It’s only when you’re walking down the airport runway that you realize how big it really is. Runways are designed on an inhuman scale. If you’re an aircraft, they’re just long enough to claw yourself into the air. This one, Tempelhof runway 9L/27R, is 2,094 meters long. It takes you 20 minutes of brisk walking to cover the distance a Pan Am Boeing 747 would accelerate through in 60 seconds. This is clearly not a landscape built for feet.
Except, scratch that. You look around and there are people everywhere. Some, like you, are walking down the asphalt. Many more have taken to the grass, occasionally forming sociable huddles around a guitar, or the Berlin equivalent of a picnic basket. It’s four years after Tempelhof closed for the last time and after the last aircraft departed – an Antonov AN-2 delayed by bad weather. Now this is a place being reworked for a different scale of existence. Before, everything needed to be colossal. This place is still vast – 100 acres larger than Manhattan’s Central Park – and in satellite photos it looks like a 400-hectare divot has been whacked out of Berlin by some continent-sized golf club. On the ground, it’s so big that there’s little sense of being in a city park at all. You’re not in Berlin anymore – you’re in Tempelhof.
You’ve been told that the terminal building, once one of the 20 largest buildings in the world, is well worth seeing. From this end of 27R it’s unimposing, a low dark silhouette perhaps a quarter-hour’s stroll away. Half an hour later you still haven’t reached it, and it has eaten the horizon. This 4,000-foot-long semicircle of hallways and hangers was designed to be the ultimate symbol of National Socialism – an eagle, stooping for a kill. Its roof was a mile long. Today the terminal building is a mass of private offices and rental space, and it’s frequently used for events that require a stage of epic proportions.
%Gallery-184233%Someone once said that Tempelhof airport united “the characteristics of an inland sea with the yearning for faraway places.” The only thing you’re yearning for right now is a cold beer, but the contents of your water bottle will have to do. You sit on the runway’s grass verge and watch everyone else. Most of them are clearly smarter than you, because they brought wheels: rollerblades, bicycles, skateboards and Segways. The runways funnel the speedy, and everyone else is meandering, enjoying a succession of moments. Nobody is hurrying because there’s no point – everywhere here is too far away to arrive quickly. You start to realize what you’ve been missing. It’s not just about geography – it’s also about time.
In a city famous for never standing still, this park (its official name: Tempelhof Freedom) is evolving into something much busier. Great strips of it are being put aside for formal development, while others are being used in more organic ways, the most charming being the allotment shantytown of Stadtteilgarten Schillerkiez. Here, wooden benches, pallets, boxes and barrels have been bolted together to form something excitingly ramshackle – a dab of Harry Potter, a sprinkle of Deadwood – and every hollow is filled with soil and sprouting plants (digging is forbidden, so this is the only way crops can be grown). Nearby, poles hoist animal sculptures into the air at the edge of grassland where dogs must be kept on a leash because the wildlife, including several red-listed species, is making a comeback.
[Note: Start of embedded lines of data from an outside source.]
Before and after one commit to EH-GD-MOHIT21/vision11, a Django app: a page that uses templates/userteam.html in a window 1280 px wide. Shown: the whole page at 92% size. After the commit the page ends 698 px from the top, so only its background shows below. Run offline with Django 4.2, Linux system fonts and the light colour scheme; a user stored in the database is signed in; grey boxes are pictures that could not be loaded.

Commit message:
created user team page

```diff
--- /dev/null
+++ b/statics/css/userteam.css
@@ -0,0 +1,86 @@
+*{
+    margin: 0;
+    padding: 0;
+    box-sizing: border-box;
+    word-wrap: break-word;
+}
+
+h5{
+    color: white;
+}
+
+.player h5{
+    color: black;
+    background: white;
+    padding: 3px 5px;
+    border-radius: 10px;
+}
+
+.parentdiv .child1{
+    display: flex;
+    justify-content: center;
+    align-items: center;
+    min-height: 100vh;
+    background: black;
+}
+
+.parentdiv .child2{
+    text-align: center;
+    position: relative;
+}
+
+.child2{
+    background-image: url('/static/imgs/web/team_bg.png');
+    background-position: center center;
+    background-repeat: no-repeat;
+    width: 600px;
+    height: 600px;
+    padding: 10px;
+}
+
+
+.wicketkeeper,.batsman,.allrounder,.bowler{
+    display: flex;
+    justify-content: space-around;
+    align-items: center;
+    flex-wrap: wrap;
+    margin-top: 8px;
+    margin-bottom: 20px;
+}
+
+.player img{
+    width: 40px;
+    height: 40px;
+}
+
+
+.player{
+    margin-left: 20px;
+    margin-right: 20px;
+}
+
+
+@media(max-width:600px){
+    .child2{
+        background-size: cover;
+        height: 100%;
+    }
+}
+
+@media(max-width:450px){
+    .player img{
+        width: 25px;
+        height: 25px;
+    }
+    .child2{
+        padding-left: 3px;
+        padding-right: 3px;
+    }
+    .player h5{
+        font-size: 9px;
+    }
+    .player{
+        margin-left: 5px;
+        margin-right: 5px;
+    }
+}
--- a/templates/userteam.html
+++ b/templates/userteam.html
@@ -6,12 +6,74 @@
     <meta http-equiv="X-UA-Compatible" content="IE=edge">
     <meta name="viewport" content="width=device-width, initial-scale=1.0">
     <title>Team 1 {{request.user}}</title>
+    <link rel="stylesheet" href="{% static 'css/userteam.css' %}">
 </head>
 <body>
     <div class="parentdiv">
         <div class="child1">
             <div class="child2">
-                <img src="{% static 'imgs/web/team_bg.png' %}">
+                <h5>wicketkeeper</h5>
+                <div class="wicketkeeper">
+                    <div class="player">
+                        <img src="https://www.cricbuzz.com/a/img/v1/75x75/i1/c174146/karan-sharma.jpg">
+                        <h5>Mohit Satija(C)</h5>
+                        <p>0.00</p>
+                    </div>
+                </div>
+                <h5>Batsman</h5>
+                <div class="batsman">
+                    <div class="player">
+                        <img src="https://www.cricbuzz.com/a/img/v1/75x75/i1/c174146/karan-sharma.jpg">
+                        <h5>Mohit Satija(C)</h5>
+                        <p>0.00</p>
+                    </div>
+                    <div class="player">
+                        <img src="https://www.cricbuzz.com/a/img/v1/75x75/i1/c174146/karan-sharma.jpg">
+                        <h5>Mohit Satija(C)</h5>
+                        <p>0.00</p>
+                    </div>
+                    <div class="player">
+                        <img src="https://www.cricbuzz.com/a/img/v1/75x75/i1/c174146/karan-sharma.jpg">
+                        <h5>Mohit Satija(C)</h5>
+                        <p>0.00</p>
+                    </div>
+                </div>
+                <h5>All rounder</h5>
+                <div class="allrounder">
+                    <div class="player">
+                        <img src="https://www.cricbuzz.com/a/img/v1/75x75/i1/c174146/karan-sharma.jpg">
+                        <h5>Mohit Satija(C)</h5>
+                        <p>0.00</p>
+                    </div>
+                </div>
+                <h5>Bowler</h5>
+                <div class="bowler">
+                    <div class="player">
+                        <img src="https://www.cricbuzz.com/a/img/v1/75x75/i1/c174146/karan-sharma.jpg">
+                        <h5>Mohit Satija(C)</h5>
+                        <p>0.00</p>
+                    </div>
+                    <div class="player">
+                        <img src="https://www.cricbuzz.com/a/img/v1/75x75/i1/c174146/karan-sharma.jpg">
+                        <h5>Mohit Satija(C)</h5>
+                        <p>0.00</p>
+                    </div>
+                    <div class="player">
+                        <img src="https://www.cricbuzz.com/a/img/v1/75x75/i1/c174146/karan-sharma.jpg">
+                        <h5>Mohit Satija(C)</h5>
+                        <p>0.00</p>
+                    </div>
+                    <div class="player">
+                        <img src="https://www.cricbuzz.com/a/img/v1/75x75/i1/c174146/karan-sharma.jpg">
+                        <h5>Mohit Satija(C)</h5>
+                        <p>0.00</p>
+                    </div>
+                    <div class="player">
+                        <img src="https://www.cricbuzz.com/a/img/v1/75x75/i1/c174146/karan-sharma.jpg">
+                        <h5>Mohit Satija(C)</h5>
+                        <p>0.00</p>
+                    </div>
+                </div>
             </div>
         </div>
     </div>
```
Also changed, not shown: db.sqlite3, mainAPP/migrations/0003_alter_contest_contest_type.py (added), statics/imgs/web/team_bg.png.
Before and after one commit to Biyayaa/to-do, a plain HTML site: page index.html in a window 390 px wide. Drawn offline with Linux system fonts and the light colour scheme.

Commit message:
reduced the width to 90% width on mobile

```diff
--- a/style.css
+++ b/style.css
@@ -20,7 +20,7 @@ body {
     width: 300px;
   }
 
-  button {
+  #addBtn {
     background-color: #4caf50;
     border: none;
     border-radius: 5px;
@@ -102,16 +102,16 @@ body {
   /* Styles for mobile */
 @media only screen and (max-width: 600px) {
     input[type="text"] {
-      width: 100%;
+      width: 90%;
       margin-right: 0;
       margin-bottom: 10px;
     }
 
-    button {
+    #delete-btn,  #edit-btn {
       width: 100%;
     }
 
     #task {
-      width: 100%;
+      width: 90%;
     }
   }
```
It looks like anyone could turn up and make something – a community art-space that would never run out of room. However, it might run out of time.
In four years, this park will be transformed for Germany’s International Horticultural Fair, creating an entirely new landscape specifically designed for foot traffic. Developers Gross Max and Sutherland Hussey will be improving access and installing pathways galore, although their redesign proposal affirmed a commitment to retaining “a contemporary prairie for the urban cowboy.” The same plan called for a 200-foot-high hill capped with an angel – not the first time a local architect has suggest Tempelhof has its own mountain. Other developments will include the relocation of the Central and Regional Library for Berlin to the park’s southwest edge – a wise move judging from the amount of people currently sat enjoying the afternoon sunlight with a book in their hands. The park will fill up, inside and out, and as the official redevelopment website notes, “the open spaces of Tempelhof Freiheit will not remain the way they appear today.”
You walk until your feet hurt, and you still get nowhere. So you turn around, and make your way back to the shallows, up the slope to the park gates at Oderstrasse (opened at 6 a.m.; closed at sunset). This late in the day everyone is reluctantly heading back towards reality, lingering on the grass to watch the sun redden and slip behind the apartment blocks in the far distance, at the other side of the world. Everything is in the pastel evening shades of England’s Dartmoor or the hills of Yorkshire. A wild place, uncolonized but belonging to anyone who wants it. How will it look the next time you visit? You’re glad you saw it now, before it all changed once again. And now you need that beer.
[Photo Credits: Mike Sowden]